Model NameEnginePeak Power
GS 1800 cc SOHC 16 valve straight-4 125 PS (123 hp/92 kW) at 6,000 rpm
GR 2000 cc DOHC 24 valve V6 170 PS (168 hp/125 kW) at 7,000 rpm
GX Sports Package
GX Sports Package Aero Series
2000 cc DOHC 24 valve V6 180 PS (178 hp/132 kW) at 7,000 rpm
GP Version R
GP Version R Aero Series
2000 cc DOHC MIVEC 24 valve V6 200 PS (197 hp/147 kW) at 7,500 rpm

An electric version, the FTO-EV, was produced by Mitsubishi Motors in 1998 as an experimental vehicle. The car utilised high-performance lithium ion battery power and set a multiple-charge 24-hour distance world record.

Annual production

Year Production
1994 20,074
1995 9,741
1996 2,928
1997 1,960
1998 1,033
1999 616
2000 160

With it’s muscular curves, broad bonnet and pinched tail end, the FTO turned enough heads to win Japanese Car of the year on it’s debut in 1994… and it’s still doing it!

What you get

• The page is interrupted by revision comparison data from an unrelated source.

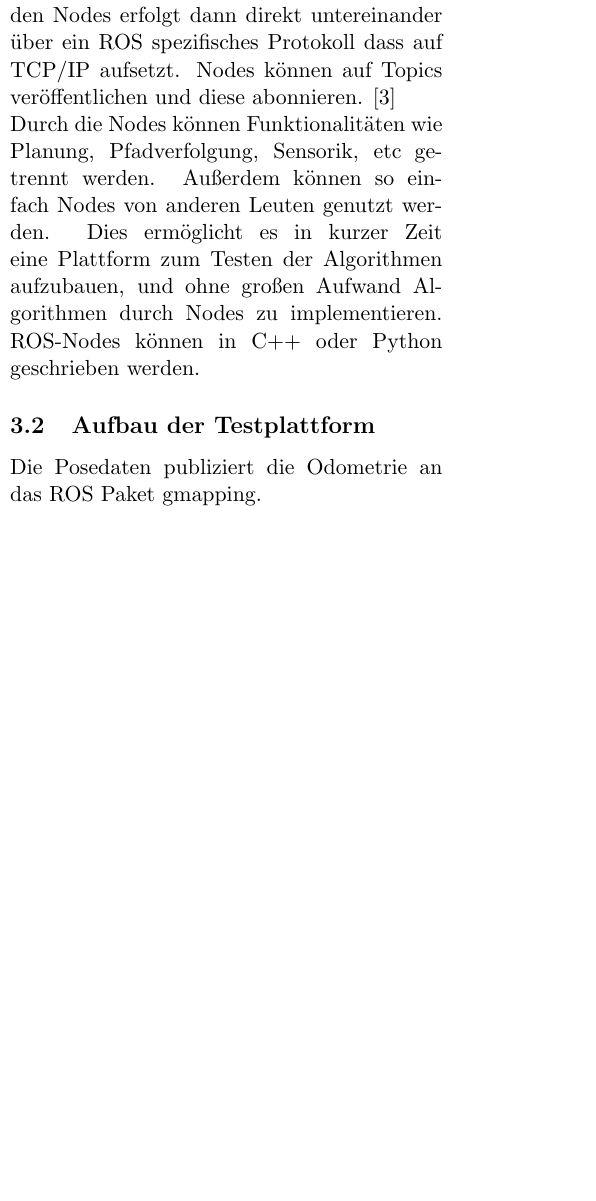
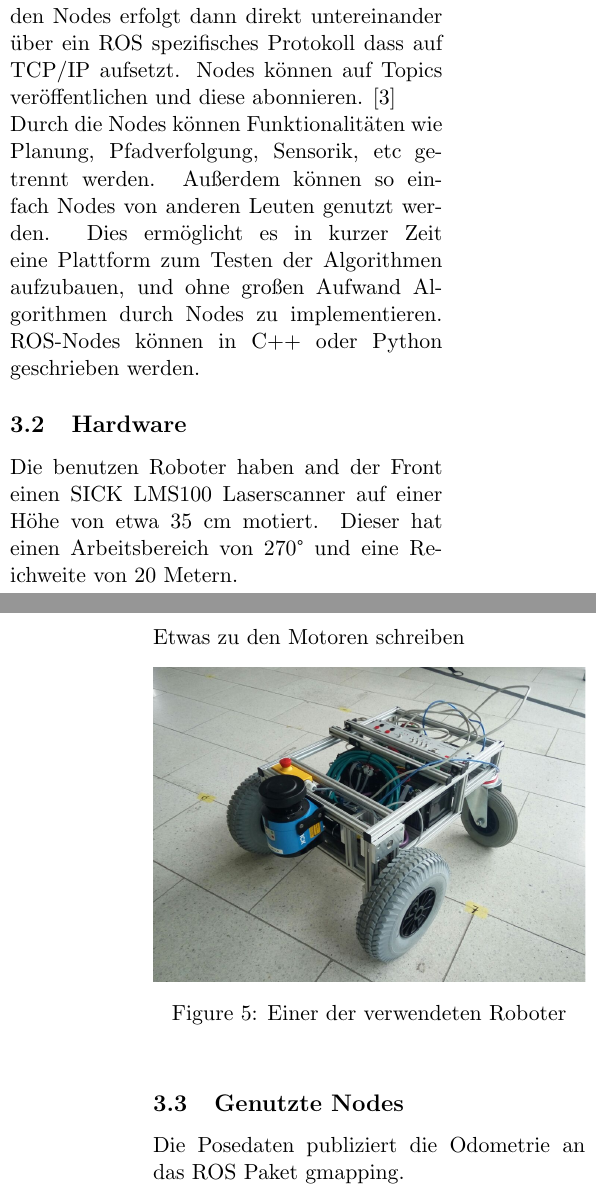
Before and after one commit to Cthaeeh/PMR, a LaTeX document (latex/paper.tex): part of one column of page 4 of 8 before the commit and two parts of the columns of pages 4 and 5 of 9 after it, the two joined at a grey line, cut so that both start at the same text, the shorter picture padded with empty space. Compiled offline with pdfLaTeX.

Commit message:
added some info about hardware, foto of robot

```diff
--- a/latex/paper.tex
+++ b/latex/paper.tex
@@ -191,8 +192,20 @@ F\"ur die Implementierung und Tests der Algorithmen wird das \textit{Robot Opera
 Die ROS-Software ist in sogenannten Nodes organisiert, welche die eigentlichen Berechnungen durchf\"uhren. Der ROS-Master hilft den Nodes sich zu finden und eine Verbindung aufzubauen. Die Kommunikation zwischen den Nodes erfolgt dann direkt untereinander über ein ROS spezifisches Protokoll dass auf TCP/IP aufsetzt. Nodes k\"onnen auf Topics ver\"offentlichen und diese abonnieren. \cite{rosConcepts}
 
 Durch die Nodes k\"onnen Funktionalit\"aten wie Planung, Pfadverfolgung, Sensorik, etc getrennt werden. Au{\ss}erdem k\"onnen so einfach Nodes von anderen Leuten genutzt werden. Dies erm\"oglicht es in kurzer Zeit eine Plattform zum Testen der Algorithmen aufzubauen, und ohne gro{\ss}en Aufwand Algorithmen durch Nodes zu implementieren. ROS-Nodes k\"onnen in C++ oder Python geschrieben werden.
+\subsection{Hardware}
 
-\subsection{Aufbau der Testplattform}
+Die benutzen Roboter haben and der Front einen SICK LMS100 Laserscanner auf einer Höhe von etwa 35 cm motiert. Dieser hat einen Arbeitsbereich von 270° und eine Reichweite von 20 Metern.
+
+Etwas zu den Motoren schreiben
+
+\begin{figure}[h]
+	\centering
+	{\includegraphics[trim= 2cm 2cm 2cm 2cm, clip=true,width=\linewidth]{pictures/robot.jpg}}
+	\caption{Einer der verwendeten Roboter}
+\end{figure}
+
+
+\subsection{Genutzte Nodes}
 {
 
 
```
Also changed, not shown: latex/pictures/robot.jpg (added), latex/paper.tex (1 more changed lines).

A choice of three power plants: the 4 Cyl 1.8 GS (125 bhp), the 2 litre V6 GR/GX (170 bhp) and the powerful 2.0 DOHC V6 24v MIVEC GPX/GPR (196 bhp). Equipment includes central locking, power windows, outside temperature gauge, electric mirror control, digital readout climate control air conditioning and a central rear vision mirror containing useful map lights.

The hooded dials and an analogue clock lend a retro touch, contrasting with the futuristic equipment levels and materials…including a scalloped Momo wheel and waffle texture cloth upholstery.


Driving and owning

The insistent “door open” chime orders you inside as you stand looking into the FTO cabin, once you’re safely in, the first thing you notice is the well bolstered seats, particularly around the shoulders. Next is the waistline, so high, that you’ll feel closer to the road than you really are. The MIVEC (Mitsubishi Innovative Valve Timing & Electronic Control) engine is subdued up to 5000rpm, and then an angrier cam takes over, and the engine pulls hard, up to and above the 7500rpm mark.

Power is transferred to the front wheels in most examples by the ‘INVECS-II’ adaptive shift gearbox a Tiptronic style box that allows you to select a manual shift mode. Shifting either way, 100 is up in under seven seconds. Minor down sides are that rear passengers have zero leg room and the boot is shallow – tough to get a set of clubs in here.


Importdriver’s choice

Yeap! We’d have one of these, but it’d have to be the MIVEC engined GPX. The MIVEC engine is said to be reliable, but keep an eye on the gearbox as it’s complex and expensive to repair. Expect to see more of the post 1997 cars around soon with more standard equipment (ABS, twin airbags) and a facelift. We’ll also see the GP Version R lightweight special – the ultimate production FTO… One of those thanks!

Recommended Website:

  Mitsubishi FTO –